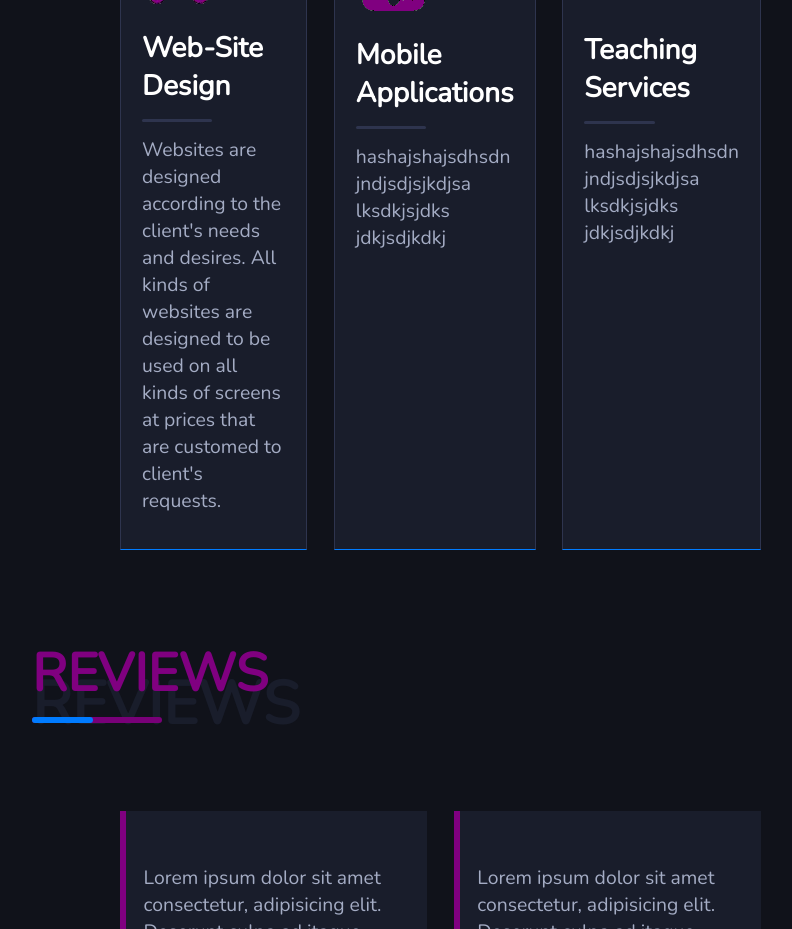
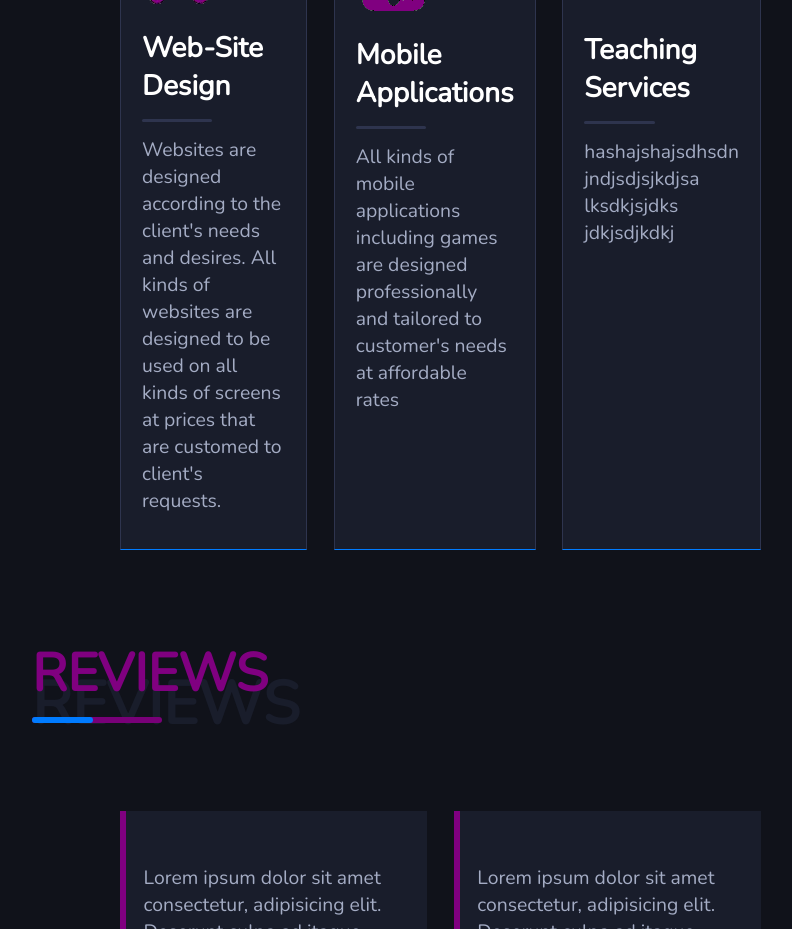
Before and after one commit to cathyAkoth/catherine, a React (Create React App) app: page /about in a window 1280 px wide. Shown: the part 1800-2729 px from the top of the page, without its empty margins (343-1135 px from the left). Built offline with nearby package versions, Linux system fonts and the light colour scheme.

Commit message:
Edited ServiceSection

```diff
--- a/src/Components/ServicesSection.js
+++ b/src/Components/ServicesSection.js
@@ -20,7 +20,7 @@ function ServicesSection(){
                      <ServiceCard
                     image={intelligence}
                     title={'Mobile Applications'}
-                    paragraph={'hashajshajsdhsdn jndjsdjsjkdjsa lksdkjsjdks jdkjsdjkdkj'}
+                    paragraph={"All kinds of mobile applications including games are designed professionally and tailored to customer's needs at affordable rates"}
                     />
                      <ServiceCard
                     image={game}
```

Assignment.
Give back the whole listing exactly, without pictures.

Expected answer.
Before and after one commit to cathyAkoth/catherine, a React (Create React App) app: page /about in a window 1280 px wide. Shown: the part 1800-2729 px from the top of the page, without its empty margins (343-1135 px from the left). Built offline with nearby package versions, Linux system fonts and the light colour scheme.

Commit message:
Edited ServiceSection

```diff
--- a/src/Components/ServicesSection.js
+++ b/src/Components/ServicesSection.js
@@ -20,7 +20,7 @@ function ServicesSection(){
                      <ServiceCard
                     image={intelligence}
                     title={'Mobile Applications'}
-                    paragraph={'hashajshajsdhsdn jndjsdjsjkdjsa lksdkjsjdks jdkjsdjkdkj'}
+                    paragraph={"All kinds of mobile applications including games are designed professionally and tailored to customer's needs at affordable rates"}
                     />
                      <ServiceCard
                     image={game}
```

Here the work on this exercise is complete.